A hot wind swept across the open land, coasting over the slight inclines, dipping into shallow depressions. The dry grasses rustled in the breeze as the leaves on the stout bushes rattled against the dry branches. The animals who called this land home had long ago retired to the cool comfort of their burrows leaving the blazing sun the only witness to the breeze’s efforts at redecoration.
Three horses plodded patiently, saving what energy they could in order to continue carrying their familiar burdens through this unfamiliar and unfriendly land.
An air of timelessness hung heavily over the land as three wilted forms made their way along a path only one of them could see.
For hours the three had ridden in silence. Had it not been for the oppressive dry heat, the one in the lead might have tried to make light of the opportunity by declaring a miracle had occurred. But, for the same reason the normally verbose man rode silently, the other man’s sense of humor remained still.
Finally holding up a hand to call a halt to their progress, the two forms who had been following pulled up next to the first, knowing instinctively they had been halted in order to share some of their dwindling water supply with their mounts.
As the men took sparing sips and allowed their horses a greater portion, the chestnut-haired man inquired of their longhaired guide, “How much longer to you propose to lead us through this American imitation of Dante’s Inferno.”
Piercing green eyes rose at the question, locking on the figure of the man who had assured them that, were they game to follow it, this shortcut would cut almost a day off their journey. The blond had hesitated at the proposal, but knew the sooner they returned to their home with their burden, the sooner all would be safe. Now, half-a day’s ride into the supposed shortcut, he too had found himself questioning the wisdom of the decision.
The third man in the group scratched the cheek of his sometimes-cantankerous mount and smiled. He had wondered how long it would take for one of the other two men to complain. When he had offered this alternative path, he had known the difficulties they would face and the dangers, but given the burden they were guarding and the towns they would have passed through following the other route, he had thought this the safer alternative.
Turning to look at the horizon and then upward to check the position of the sun, he smiled slightly at his colleagues and asked, “What’s wrong? Tired of the fresh air already?”
His lips pinching together slightly at the question, the first man responded, “I assure you, Mr. Tanner, I am as game as the next man when it comes to the so-called joys of riding in the open range. However, I am also aware that we have been traveling a large portion of the day and have yet to see event the faintest trace of civilization.
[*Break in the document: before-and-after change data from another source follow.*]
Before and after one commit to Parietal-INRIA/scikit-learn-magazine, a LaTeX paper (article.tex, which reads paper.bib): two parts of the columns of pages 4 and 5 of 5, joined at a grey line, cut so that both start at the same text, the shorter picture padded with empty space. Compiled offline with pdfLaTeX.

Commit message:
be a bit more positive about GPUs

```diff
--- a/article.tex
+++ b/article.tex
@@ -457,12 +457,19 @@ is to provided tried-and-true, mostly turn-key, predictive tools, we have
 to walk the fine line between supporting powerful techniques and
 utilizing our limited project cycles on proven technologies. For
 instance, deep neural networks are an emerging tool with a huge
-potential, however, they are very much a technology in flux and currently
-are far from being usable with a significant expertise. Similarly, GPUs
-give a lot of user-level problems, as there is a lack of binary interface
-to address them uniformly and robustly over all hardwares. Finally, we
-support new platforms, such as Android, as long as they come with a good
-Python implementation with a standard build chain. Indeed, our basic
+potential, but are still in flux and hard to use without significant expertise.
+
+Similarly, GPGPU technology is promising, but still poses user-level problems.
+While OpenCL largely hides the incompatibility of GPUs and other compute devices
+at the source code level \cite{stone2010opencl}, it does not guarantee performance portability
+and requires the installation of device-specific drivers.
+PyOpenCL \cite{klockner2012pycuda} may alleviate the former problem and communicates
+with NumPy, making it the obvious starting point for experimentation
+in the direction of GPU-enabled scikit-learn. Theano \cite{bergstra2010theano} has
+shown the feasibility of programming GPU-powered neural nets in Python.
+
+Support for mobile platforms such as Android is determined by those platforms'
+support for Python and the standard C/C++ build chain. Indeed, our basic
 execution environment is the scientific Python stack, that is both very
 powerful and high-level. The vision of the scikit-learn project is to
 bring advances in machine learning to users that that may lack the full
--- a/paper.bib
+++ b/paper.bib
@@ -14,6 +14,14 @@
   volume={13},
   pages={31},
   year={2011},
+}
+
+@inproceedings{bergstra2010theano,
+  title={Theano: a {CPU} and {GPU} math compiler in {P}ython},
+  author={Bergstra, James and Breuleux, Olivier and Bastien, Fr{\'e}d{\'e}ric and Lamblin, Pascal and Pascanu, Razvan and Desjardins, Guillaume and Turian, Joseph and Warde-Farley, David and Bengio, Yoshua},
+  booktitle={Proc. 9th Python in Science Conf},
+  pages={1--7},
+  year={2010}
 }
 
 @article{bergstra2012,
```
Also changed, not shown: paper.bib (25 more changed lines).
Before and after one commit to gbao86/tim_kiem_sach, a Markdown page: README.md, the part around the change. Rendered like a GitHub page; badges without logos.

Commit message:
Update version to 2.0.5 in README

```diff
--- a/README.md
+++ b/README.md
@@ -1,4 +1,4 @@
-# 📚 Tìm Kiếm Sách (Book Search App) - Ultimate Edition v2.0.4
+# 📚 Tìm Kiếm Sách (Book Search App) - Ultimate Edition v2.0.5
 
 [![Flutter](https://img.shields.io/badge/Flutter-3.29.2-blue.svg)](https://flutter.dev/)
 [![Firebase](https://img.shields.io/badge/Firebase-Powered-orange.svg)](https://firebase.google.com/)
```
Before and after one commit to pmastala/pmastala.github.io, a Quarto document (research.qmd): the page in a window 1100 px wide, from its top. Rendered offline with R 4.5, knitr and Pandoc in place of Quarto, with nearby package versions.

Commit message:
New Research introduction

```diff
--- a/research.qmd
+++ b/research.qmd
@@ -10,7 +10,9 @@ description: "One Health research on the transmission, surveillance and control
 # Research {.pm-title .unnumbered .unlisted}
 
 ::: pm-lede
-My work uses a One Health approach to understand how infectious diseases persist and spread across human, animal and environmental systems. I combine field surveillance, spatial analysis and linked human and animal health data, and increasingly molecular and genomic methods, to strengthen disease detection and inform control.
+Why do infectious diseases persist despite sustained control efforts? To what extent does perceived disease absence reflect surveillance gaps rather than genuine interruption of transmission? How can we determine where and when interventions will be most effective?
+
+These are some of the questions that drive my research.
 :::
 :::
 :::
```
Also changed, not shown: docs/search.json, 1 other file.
Were it not for your past record of reliability, I would at this point be questioning the veracity of your claim that this is indeed a shortcut.”
Vin glanced at the ground before allowing his eyes to check on the face of his other friend. He saw Chris wore a small smile at Ezra’s outburst, but also read the concern in Larabee’s eyes. With a sigh, Vin scanned the area around him, relocating the marker he’d used. Then, turning to Ezra, he pointed to a spot a little ways off. “Y’ see that depression right there?”
Ezra’s brows furrowed as the followed the path of the Tracker’s finger, wondering what any of this had to do with their ride through this inhospitable land.
Seeing Ezra looking in the proper direction, he asked, “You see that little rise in the ground just this side of that depression?”
Ezra squinted his eyes trying to make out the shape. Soon his eyes widened as he realized what Vin was pointing out. Not losing sight of the newly discovered landmark, Ezra nodded.
“That there’s what’s left of the foundation of a house.” He smiled slightly as Ezra’s head whipped around, the emerald eyes wide with surprise. “You need to know how to read the land, Ez,” Vin explained.
Chris had paid attention as the Tracker explained the sign to Ezra. The truth was, Chris hadn’t noticed the old, mostly buried foundation either. He was duly impressed by Vin’s eyesight.
“That’s very intriguing, Mr. Tanner,” Ezra said, trying to hide how impressed he was by his friend’s knowledge. “But what do the remains of some long-forgotten people have to do with our status as future buzzard bait?”
Vin chuckled softly. “Ez,” he began, knowing the nickname would irk his friend, “people in general are pack animals. They like to be close to other people. If there’s a house out here, there must be a town nearby.”
Looking into the sky blue eyes with a mixture of hope and doubt, Ezra waited for some further explanation.
“We’re about four hours from Dry Gulch,” Vin supplied, knowing they needed to get moving again. “From Dry Gulch it’s a hard day’s ride back home.”
Ezra sighed in relief, seeing hope at the end of the journey. “Then by all means, Mr. Tanner,” he ordered, “lead the way!”
Vin chuckled softly and glanced over toward Chris who still wore a small smile on his face. The Tracker read the relief in his friend’s eyes as well as the unspoken request to get to town as soon as possible. Nodding slightly to Larabee, Vin mounted his horse and set out at a steady walk.